:: Data for processing ::
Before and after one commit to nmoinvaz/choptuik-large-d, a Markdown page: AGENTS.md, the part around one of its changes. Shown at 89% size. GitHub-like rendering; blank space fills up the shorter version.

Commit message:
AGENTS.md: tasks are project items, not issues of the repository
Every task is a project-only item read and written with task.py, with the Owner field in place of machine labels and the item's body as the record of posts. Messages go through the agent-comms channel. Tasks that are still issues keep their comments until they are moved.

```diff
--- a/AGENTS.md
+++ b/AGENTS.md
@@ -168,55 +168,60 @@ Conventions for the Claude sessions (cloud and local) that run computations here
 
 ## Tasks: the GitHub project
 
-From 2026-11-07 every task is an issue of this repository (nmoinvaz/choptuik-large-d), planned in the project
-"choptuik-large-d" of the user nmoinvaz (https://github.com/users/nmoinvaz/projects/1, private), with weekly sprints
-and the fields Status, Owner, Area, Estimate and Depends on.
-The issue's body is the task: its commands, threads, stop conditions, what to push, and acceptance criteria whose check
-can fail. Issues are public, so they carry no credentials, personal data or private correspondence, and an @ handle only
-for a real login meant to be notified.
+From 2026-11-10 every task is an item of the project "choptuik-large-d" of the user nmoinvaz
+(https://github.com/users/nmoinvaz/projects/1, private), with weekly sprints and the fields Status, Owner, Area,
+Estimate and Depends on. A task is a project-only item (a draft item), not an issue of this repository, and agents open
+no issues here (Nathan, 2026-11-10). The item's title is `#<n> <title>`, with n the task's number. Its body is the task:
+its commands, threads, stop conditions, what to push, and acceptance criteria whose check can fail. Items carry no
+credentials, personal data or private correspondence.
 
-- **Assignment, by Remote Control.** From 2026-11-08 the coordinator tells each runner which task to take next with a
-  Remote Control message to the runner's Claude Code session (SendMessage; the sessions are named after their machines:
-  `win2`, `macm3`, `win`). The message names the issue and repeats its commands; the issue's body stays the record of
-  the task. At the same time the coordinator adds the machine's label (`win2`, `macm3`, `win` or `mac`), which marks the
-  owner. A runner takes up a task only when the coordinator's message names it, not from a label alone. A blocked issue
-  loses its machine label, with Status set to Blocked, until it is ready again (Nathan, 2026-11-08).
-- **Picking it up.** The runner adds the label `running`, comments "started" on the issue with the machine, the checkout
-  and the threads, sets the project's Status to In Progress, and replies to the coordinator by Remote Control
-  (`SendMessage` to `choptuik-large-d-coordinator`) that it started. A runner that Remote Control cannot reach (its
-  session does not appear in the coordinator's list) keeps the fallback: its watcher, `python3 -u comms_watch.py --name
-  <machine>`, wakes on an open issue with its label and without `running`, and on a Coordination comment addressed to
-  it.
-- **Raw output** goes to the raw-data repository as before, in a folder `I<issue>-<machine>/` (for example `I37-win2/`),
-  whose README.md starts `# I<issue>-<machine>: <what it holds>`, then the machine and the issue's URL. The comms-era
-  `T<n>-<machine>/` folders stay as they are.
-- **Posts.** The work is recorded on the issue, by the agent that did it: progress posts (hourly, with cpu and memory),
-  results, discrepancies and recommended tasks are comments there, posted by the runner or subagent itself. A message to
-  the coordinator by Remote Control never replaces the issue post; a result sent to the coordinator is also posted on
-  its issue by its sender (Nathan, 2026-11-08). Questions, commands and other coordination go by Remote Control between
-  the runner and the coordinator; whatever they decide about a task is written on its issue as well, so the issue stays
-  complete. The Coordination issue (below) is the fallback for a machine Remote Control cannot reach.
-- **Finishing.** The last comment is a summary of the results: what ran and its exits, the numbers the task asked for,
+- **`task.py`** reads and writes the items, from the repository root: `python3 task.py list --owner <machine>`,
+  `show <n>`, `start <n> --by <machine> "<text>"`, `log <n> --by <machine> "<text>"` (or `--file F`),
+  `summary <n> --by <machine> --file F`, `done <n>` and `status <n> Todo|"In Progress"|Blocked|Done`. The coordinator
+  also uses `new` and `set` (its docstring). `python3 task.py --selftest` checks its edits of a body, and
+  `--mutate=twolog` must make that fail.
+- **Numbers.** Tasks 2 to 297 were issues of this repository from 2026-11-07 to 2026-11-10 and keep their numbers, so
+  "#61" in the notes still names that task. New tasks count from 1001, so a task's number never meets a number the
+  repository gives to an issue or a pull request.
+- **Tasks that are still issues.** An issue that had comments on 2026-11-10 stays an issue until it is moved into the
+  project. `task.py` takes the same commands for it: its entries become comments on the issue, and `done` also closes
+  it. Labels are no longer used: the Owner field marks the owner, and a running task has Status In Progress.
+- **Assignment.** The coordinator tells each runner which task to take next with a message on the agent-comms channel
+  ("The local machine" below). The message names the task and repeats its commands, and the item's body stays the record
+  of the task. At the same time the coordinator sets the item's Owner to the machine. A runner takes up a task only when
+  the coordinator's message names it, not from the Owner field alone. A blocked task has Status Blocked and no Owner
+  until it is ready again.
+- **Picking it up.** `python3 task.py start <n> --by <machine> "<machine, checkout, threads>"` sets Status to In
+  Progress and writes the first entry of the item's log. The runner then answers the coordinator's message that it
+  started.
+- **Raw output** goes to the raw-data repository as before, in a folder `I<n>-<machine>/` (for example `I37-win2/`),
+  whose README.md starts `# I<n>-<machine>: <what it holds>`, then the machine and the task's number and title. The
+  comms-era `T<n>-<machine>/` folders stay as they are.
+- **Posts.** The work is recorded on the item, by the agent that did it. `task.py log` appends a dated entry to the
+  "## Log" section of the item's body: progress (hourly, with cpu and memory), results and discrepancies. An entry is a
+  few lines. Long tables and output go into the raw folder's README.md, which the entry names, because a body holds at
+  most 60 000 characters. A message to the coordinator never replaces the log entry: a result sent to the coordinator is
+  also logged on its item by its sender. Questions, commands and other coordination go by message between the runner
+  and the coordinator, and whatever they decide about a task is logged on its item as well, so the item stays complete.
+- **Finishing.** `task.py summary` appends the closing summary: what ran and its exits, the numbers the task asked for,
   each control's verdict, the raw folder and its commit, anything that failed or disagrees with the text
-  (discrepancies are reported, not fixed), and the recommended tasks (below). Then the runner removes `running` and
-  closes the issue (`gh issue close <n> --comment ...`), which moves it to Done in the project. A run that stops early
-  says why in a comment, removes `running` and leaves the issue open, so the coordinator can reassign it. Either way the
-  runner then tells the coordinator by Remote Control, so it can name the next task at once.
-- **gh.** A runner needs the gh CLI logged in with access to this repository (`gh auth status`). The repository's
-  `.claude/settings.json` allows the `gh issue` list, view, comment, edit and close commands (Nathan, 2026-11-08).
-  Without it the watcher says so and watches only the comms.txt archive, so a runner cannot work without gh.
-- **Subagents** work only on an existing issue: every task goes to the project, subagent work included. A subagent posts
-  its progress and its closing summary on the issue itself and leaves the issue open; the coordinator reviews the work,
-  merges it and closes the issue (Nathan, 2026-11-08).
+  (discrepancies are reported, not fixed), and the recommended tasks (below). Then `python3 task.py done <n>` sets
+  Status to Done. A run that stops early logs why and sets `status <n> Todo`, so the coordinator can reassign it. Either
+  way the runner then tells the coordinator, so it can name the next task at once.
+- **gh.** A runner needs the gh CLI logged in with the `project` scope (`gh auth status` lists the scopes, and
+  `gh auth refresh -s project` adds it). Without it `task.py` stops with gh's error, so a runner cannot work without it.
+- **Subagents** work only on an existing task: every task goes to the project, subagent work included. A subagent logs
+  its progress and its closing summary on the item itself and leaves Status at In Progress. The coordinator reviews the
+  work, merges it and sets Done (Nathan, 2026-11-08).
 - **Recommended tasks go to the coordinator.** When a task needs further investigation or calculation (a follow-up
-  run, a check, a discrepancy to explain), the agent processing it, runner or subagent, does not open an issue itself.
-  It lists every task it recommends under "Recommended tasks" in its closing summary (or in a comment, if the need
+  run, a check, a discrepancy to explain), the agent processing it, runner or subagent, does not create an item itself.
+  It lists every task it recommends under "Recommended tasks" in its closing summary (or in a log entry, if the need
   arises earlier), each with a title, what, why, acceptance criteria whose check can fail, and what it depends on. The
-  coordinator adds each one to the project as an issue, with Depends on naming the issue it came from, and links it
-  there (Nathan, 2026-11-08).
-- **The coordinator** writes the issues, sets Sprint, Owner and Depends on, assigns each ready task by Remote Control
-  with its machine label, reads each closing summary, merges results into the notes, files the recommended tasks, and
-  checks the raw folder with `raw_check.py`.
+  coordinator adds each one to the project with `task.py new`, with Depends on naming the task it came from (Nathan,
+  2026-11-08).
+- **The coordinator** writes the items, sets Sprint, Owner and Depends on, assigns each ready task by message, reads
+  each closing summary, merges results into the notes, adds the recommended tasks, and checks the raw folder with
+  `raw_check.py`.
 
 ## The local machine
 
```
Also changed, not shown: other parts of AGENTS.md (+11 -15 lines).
:::
:: Data for processing ::
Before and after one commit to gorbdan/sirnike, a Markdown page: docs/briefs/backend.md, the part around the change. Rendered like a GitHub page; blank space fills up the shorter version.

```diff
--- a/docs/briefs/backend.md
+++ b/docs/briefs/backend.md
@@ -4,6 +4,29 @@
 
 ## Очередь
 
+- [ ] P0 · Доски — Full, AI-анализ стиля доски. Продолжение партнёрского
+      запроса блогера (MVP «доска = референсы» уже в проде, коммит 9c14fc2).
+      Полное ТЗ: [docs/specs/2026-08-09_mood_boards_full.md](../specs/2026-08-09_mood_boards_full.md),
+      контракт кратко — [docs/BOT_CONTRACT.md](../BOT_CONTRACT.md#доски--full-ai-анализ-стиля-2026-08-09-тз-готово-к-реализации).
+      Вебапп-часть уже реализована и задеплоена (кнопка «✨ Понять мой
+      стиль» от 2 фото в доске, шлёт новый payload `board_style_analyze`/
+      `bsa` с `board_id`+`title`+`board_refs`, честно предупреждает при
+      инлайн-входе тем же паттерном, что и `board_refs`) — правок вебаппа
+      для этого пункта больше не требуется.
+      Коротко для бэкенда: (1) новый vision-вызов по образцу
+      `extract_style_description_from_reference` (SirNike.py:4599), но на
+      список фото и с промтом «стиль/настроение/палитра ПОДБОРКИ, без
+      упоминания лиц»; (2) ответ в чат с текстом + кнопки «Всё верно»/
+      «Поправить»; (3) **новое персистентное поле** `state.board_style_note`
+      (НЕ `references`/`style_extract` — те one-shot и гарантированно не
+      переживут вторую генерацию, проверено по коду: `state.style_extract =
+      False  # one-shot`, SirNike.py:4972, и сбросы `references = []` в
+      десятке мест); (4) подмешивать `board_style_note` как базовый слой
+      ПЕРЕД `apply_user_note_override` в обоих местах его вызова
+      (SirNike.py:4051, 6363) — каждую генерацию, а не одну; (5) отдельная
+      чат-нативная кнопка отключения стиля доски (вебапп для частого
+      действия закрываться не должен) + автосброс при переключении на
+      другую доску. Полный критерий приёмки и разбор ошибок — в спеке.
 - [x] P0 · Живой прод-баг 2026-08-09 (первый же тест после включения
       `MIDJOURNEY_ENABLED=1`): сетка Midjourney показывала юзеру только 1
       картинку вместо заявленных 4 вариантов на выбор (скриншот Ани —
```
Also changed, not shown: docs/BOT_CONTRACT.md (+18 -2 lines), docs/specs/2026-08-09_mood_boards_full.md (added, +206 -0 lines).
:::
:: Data for processing ::
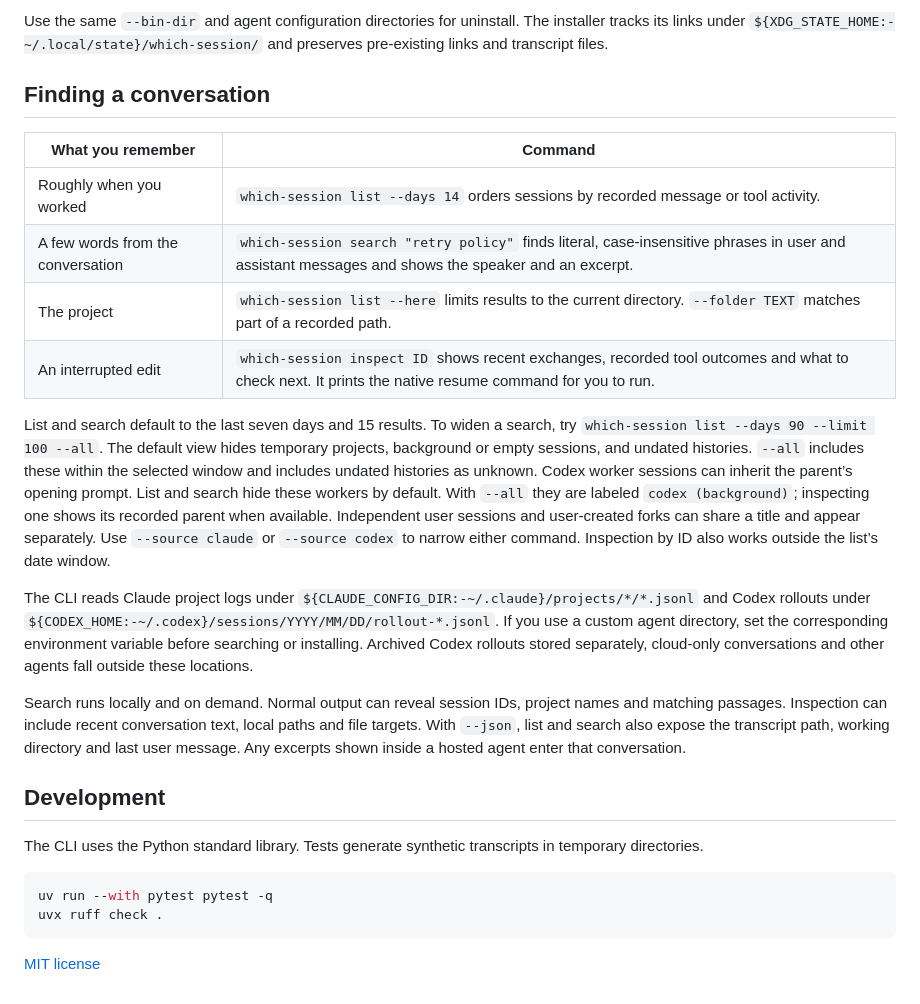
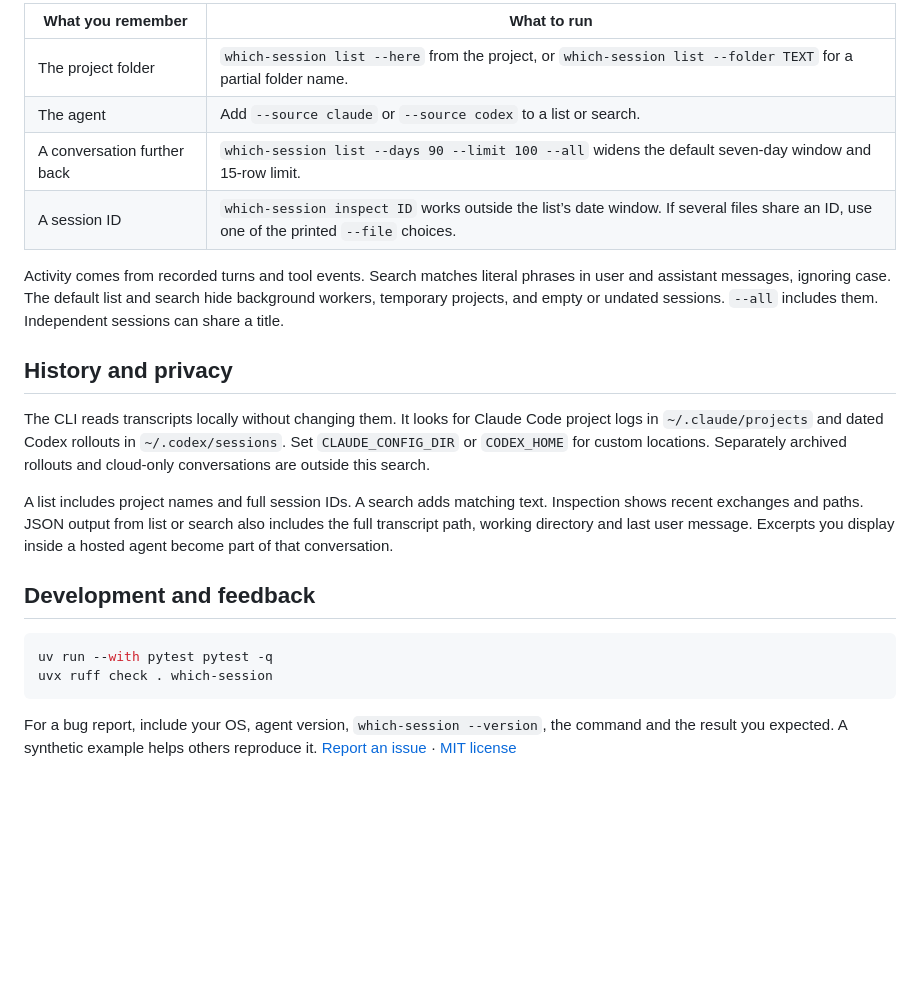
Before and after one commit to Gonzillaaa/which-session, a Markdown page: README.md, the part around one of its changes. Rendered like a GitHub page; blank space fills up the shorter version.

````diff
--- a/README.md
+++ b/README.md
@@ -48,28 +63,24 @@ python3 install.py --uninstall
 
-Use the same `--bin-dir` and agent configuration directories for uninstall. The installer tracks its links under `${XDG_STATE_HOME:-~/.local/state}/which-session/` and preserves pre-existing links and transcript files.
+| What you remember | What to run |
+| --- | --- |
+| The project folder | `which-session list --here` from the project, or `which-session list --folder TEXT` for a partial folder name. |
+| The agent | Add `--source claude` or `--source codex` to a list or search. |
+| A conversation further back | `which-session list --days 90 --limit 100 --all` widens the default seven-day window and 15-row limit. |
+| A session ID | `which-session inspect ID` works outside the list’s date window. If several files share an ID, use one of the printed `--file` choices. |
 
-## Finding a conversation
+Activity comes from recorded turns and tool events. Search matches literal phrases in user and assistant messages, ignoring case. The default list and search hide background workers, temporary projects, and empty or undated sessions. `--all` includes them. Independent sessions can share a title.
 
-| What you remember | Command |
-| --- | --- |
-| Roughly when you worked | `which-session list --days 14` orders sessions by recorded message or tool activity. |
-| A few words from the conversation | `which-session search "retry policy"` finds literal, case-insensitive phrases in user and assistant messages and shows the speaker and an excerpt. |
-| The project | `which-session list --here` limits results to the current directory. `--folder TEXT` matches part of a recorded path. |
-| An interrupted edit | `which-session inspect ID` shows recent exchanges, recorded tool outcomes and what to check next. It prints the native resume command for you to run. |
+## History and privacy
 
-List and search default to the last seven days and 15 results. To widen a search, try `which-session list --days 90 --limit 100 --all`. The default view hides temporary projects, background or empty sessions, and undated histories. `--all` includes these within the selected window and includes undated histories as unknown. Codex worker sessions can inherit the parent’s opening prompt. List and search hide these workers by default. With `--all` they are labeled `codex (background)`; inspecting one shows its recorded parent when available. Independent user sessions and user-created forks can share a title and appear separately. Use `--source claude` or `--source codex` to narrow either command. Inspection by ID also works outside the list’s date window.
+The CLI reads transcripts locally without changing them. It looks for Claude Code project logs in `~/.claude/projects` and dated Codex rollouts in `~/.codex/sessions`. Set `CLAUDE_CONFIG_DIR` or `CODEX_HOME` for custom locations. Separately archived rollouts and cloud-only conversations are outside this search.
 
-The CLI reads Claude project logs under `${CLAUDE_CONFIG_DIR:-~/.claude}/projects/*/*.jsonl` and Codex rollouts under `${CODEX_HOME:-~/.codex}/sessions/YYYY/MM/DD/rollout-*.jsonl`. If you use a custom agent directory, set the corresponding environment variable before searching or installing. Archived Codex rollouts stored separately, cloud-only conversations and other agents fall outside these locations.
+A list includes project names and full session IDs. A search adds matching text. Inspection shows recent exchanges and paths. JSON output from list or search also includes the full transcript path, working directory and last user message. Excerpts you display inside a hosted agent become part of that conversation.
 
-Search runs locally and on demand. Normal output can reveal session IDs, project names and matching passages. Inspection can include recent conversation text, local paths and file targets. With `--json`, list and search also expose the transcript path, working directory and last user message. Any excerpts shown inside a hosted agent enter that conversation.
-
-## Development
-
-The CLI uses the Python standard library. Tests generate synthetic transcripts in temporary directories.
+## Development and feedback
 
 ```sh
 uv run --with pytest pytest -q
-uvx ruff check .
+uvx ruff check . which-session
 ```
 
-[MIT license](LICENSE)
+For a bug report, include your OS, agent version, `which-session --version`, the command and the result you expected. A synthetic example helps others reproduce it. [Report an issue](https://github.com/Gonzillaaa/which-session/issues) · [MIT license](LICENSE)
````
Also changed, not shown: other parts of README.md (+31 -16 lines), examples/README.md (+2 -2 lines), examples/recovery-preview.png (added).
:::
* **What to do**
If a line in the records above contains the string "writes", copy that line out.

* **Exercise result**
+- **`task.py`** reads and writes the items, from the repository root: `python3 task.py list --owner <machine>`,
+  Progress and writes the first entry of the item's log. The runner then answers the coordinator's message that it
-- **The coordinator** writes the issues, sets Sprint, Owner and Depends on, assigns each ready task by Remote Control
+- **The coordinator** writes the items, sets Sprint, Owner and Depends on, assigns each ready task by message, reads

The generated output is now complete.